Determine how many lines in the records that follow hold the string "embed". Only that number should be returned.
+-------+
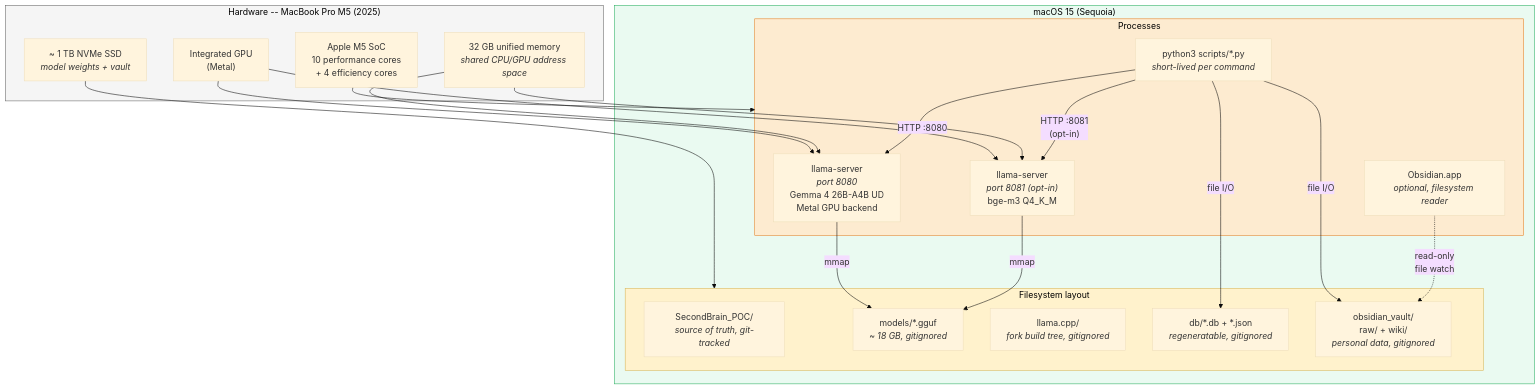
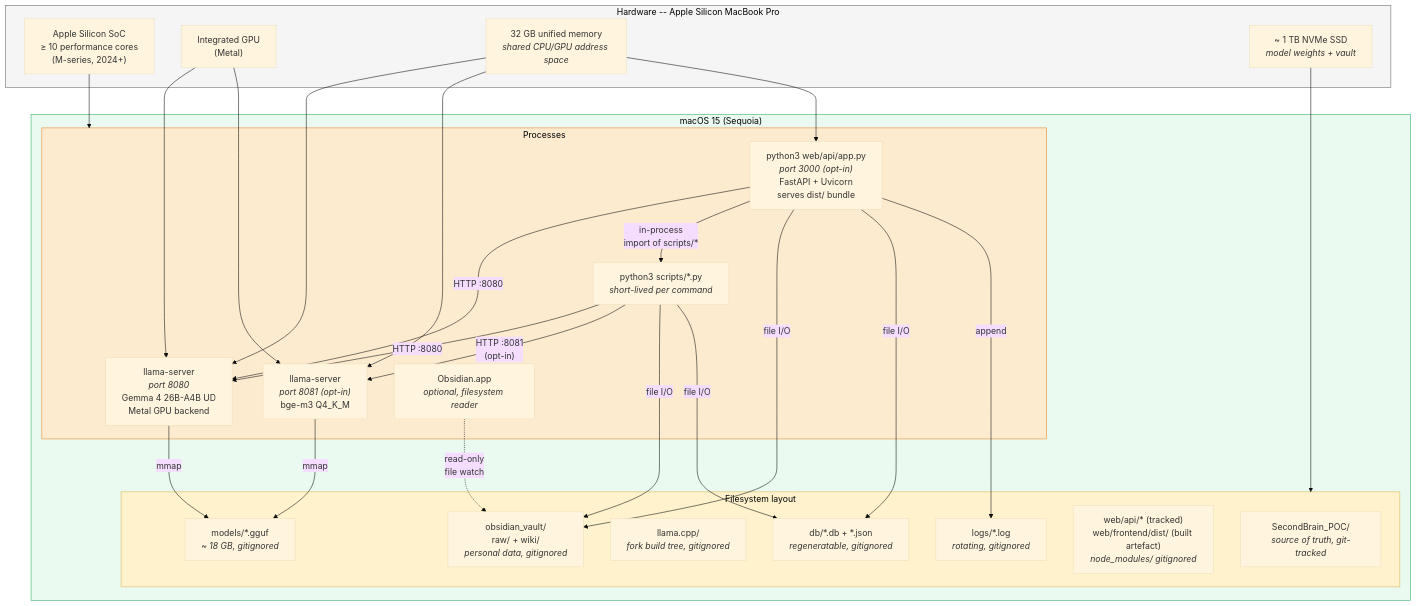
One commit to DimitrisLianos/LLM_Wiki_SecondBrain changed the first of 3 diagrams in docs/arc42/07-deployment-view.md. Above: the diagram before and after it, drawn with Mermaid (base theme). The commit also changed other lines of this file and 83 other files, not shown here.

````diff
--- a/docs/arc42/07-deployment-view.md
+++ b/docs/arc42/07-deployment-view.md
@@ -11,46 +11,55 @@
 ```mermaid
 graph TB
- subgraph HW ["Hardware -- MacBook Pro M5 (2025)"]
- cpu["Apple M5 SoC<br/>10 performance cores<br/>+ 4 efficiency cores"]
+ subgraph HW ["Hardware -- Apple Silicon MacBook Pro"]
+ cpu["Apple Silicon SoC<br/>≥ 10 performance cores<br/>(M-series, 2024+)"]
  gpu["Integrated GPU<br/>(Metal)"]
  ram["32 GB unified memory<br/><i>shared CPU/GPU address space</i>"]
  ssd["~ 1 TB NVMe SSD<br/><i>model weights + vault</i>"]
  end
 
  subgraph OS ["macOS 15 (Sequoia)"]
  subgraph PROC ["Processes"]
  llama["llama-server<br/><i>port 8080</i><br/>Gemma 4 26B-A4B UD<br/>Metal GPU backend"]
  embed["llama-server<br/><i>port 8081 (opt-in)</i><br/>bge-m3 Q4_K_M"]
  py["python3 scripts/*.py<br/><i>short-lived per command</i>"]
+ web_proc["python3 web/api/app.py<br/><i>port 3000 (opt-in)</i><br/>FastAPI + Uvicorn<br/>serves dist/ bundle"]
  obs["Obsidian.app<br/><i>optional, filesystem reader</i>"]
  end
 
  subgraph FS ["Filesystem layout"]
  repo["SecondBrain_POC/<br/><i>source of truth, git-tracked</i>"]
  models_d["models/*.gguf<br/><i>~ 18 GB, gitignored</i>"]
  llcpp["llama.cpp/<br/><i>fork build tree, gitignored</i>"]
  db_d["db/*.db + *.json<br/><i>regeneratable, gitignored</i>"]
  vault["obsidian_vault/<br/>raw/ + wiki/<br/><i>personal data, gitignored</i>"]
+ webfs["web/api/* (tracked)<br/>web/frontend/dist/ (built artefact)<br/><i>node_modules/ gitignored</i>"]
+ logs_d["logs/*.log<br/><i>rotating, gitignored</i>"]
  end
  end
 
  cpu --> PROC
  gpu --> llama
  gpu --> embed
  ram --> llama
  ram --> embed
+ ram --> web_proc
  ssd --> FS
 
  py -- "HTTP :8080" --> llama
  py -- "HTTP :8081<br/>(opt-in)" --> embed
  py -- "file I/O" --> vault
  py -- "file I/O" --> db_d
+ web_proc -- "HTTP :8080" --> llama
+ web_proc -- "in-process<br/>import of scripts/*" --> py
+ web_proc -- "file I/O" --> vault
+ web_proc -- "file I/O" --> db_d
+ web_proc -- "append" --> logs_d
  obs -. "read-only<br/>file watch" .-> vault
  llama -- "mmap" --> models_d
  embed -- "mmap" --> models_d
 
  style HW fill:#f5f5f5,stroke:#666,color:#000
  style OS fill:#eafaf1,stroke:#27ae60,color:#000
  style PROC fill:#fdebd0,stroke:#e67e22,color:#000
  style FS fill:#fff2cc,stroke:#d6b656,color:#000
 ```
````
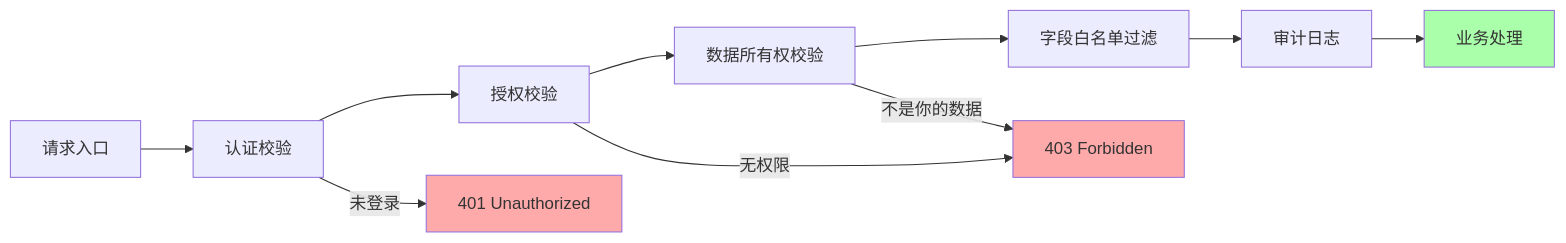
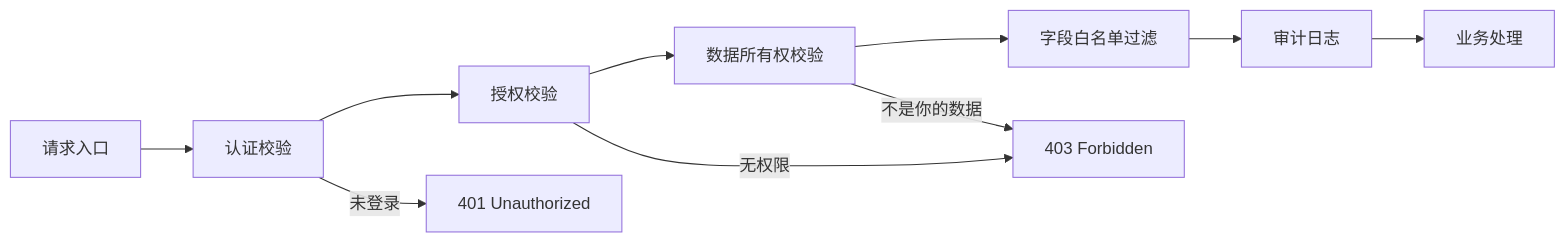
Before and after one commit to congliang/congliang.github.io: the second of 2 diagrams in source/_posts/IDOR-horizontal-vertical.md, drawn with Mermaid. The commit also changed other lines of this file and 42 other files, not shown here.

Commit message:
优化 Mermaid 图表渲染兼容性

````diff
--- a/source/_posts/IDOR-horizontal-vertical.md
+++ b/source/_posts/IDOR-horizontal-vertical.md
@@ -462,15 +460,12 @@
 ```mermaid
 flowchart LR
     A[请求入口] --> B[认证校验]
     B --> C[授权校验]
     C --> D[数据所有权校验]
     D --> E[字段白名单过滤]
     E --> F[审计日志]
     F --> G[业务处理]
     B -- 未登录 --> H[401 Unauthorized]
     C -- 无权限 --> I[403 Forbidden]
     D -- 不是你的数据 --> I
-    style H fill:#faa
-    style I fill:#faa
-    style G fill:#afa
 ```
````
+-------+
:: RESULT OF THIS TASK ::
5